What you will do
Copy the data exactly, pictures aside.

[Before-and-after change records]
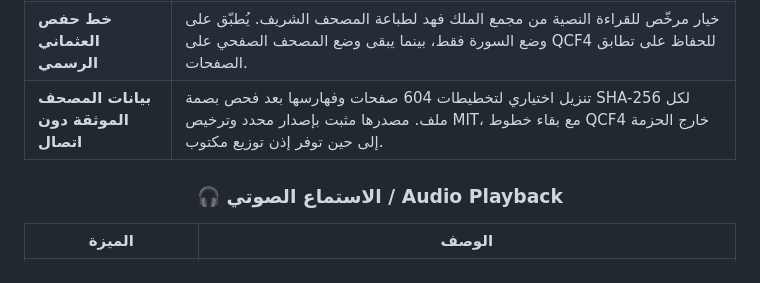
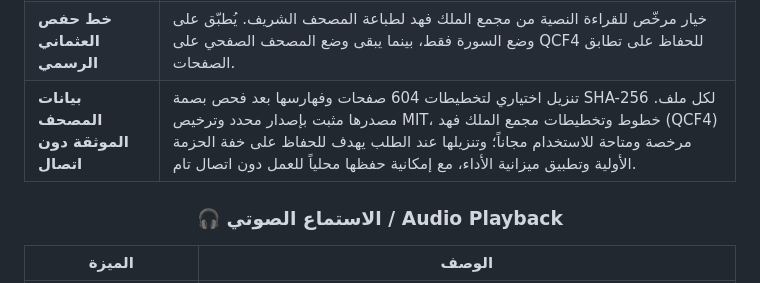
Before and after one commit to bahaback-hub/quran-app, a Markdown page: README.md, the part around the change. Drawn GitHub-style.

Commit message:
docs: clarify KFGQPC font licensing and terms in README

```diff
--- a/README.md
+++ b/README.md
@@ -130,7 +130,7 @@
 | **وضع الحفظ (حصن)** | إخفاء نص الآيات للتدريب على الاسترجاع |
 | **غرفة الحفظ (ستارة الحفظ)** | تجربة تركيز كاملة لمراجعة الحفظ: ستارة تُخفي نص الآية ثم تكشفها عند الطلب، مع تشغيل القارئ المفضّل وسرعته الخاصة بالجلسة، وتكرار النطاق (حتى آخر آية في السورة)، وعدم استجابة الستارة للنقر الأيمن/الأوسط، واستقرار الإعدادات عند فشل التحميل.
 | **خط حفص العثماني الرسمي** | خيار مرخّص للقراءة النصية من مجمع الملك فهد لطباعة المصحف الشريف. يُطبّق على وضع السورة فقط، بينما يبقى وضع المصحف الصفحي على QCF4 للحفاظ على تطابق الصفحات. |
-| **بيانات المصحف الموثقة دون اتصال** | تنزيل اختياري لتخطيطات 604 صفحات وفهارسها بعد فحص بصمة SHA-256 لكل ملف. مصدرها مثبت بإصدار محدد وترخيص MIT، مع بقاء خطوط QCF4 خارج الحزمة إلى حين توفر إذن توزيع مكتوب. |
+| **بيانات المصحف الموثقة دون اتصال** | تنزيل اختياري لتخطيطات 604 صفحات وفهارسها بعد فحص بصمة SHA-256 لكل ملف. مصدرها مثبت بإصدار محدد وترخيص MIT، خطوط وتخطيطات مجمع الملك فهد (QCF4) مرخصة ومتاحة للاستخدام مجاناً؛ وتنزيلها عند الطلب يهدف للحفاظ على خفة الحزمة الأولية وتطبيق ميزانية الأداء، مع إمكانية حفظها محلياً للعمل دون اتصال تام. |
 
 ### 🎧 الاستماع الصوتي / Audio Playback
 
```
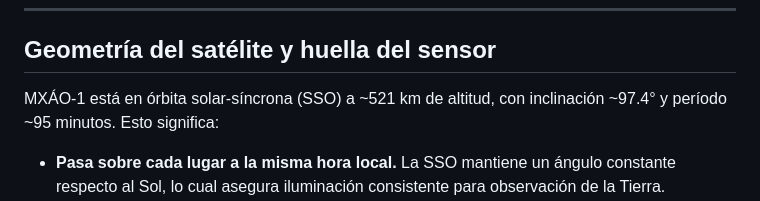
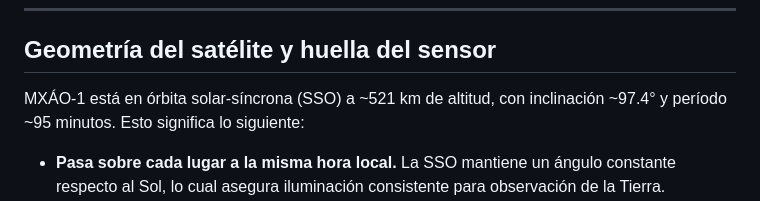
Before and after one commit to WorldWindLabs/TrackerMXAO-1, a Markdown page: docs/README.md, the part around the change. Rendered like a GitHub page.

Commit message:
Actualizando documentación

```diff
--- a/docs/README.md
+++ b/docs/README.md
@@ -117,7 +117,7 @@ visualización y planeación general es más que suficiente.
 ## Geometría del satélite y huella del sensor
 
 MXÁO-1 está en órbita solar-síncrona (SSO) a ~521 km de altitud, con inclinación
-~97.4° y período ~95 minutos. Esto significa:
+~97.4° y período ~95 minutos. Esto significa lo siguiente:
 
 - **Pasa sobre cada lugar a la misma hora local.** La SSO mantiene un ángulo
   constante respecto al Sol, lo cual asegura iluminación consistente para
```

Answer section
Before and after one commit to bahaback-hub/quran-app, a Markdown page: README.md, the part around the change. Drawn GitHub-style.

Commit message:
docs: clarify KFGQPC font licensing and terms in README

```diff
--- a/README.md
+++ b/README.md
@@ -130,7 +130,7 @@
 | **وضع الحفظ (حصن)** | إخفاء نص الآيات للتدريب على الاسترجاع |
 | **غرفة الحفظ (ستارة الحفظ)** | تجربة تركيز كاملة لمراجعة الحفظ: ستارة تُخفي نص الآية ثم تكشفها عند الطلب، مع تشغيل القارئ المفضّل وسرعته الخاصة بالجلسة، وتكرار النطاق (حتى آخر آية في السورة)، وعدم استجابة الستارة للنقر الأيمن/الأوسط، واستقرار الإعدادات عند فشل التحميل.
 | **خط حفص العثماني الرسمي** | خيار مرخّص للقراءة النصية من مجمع الملك فهد لطباعة المصحف الشريف. يُطبّق على وضع السورة فقط، بينما يبقى وضع المصحف الصفحي على QCF4 للحفاظ على تطابق الصفحات. |
-| **بيانات المصحف الموثقة دون اتصال** | تنزيل اختياري لتخطيطات 604 صفحات وفهارسها بعد فحص بصمة SHA-256 لكل ملف. مصدرها مثبت بإصدار محدد وترخيص MIT، مع بقاء خطوط QCF4 خارج الحزمة إلى حين توفر إذن توزيع مكتوب. |
+| **بيانات المصحف الموثقة دون اتصال** | تنزيل اختياري لتخطيطات 604 صفحات وفهارسها بعد فحص بصمة SHA-256 لكل ملف. مصدرها مثبت بإصدار محدد وترخيص MIT، خطوط وتخطيطات مجمع الملك فهد (QCF4) مرخصة ومتاحة للاستخدام مجاناً؛ وتنزيلها عند الطلب يهدف للحفاظ على خفة الحزمة الأولية وتطبيق ميزانية الأداء، مع إمكانية حفظها محلياً للعمل دون اتصال تام. |
 
 ### 🎧 الاستماع الصوتي / Audio Playback
 
```
Before and after one commit to WorldWindLabs/TrackerMXAO-1, a Markdown page: docs/README.md, the part around the change. Rendered like a GitHub page.

Commit message:
Actualizando documentación

```diff
--- a/docs/README.md
+++ b/docs/README.md
@@ -117,7 +117,7 @@ visualización y planeación general es más que suficiente.
 ## Geometría del satélite y huella del sensor
 
 MXÁO-1 está en órbita solar-síncrona (SSO) a ~521 km de altitud, con inclinación
-~97.4° y período ~95 minutos. Esto significa:
+~97.4° y período ~95 minutos. Esto significa lo siguiente:
 
 - **Pasa sobre cada lugar a la misma hora local.** La SSO mantiene un ángulo
   constante respecto al Sol, lo cual asegura iluminación consistente para
```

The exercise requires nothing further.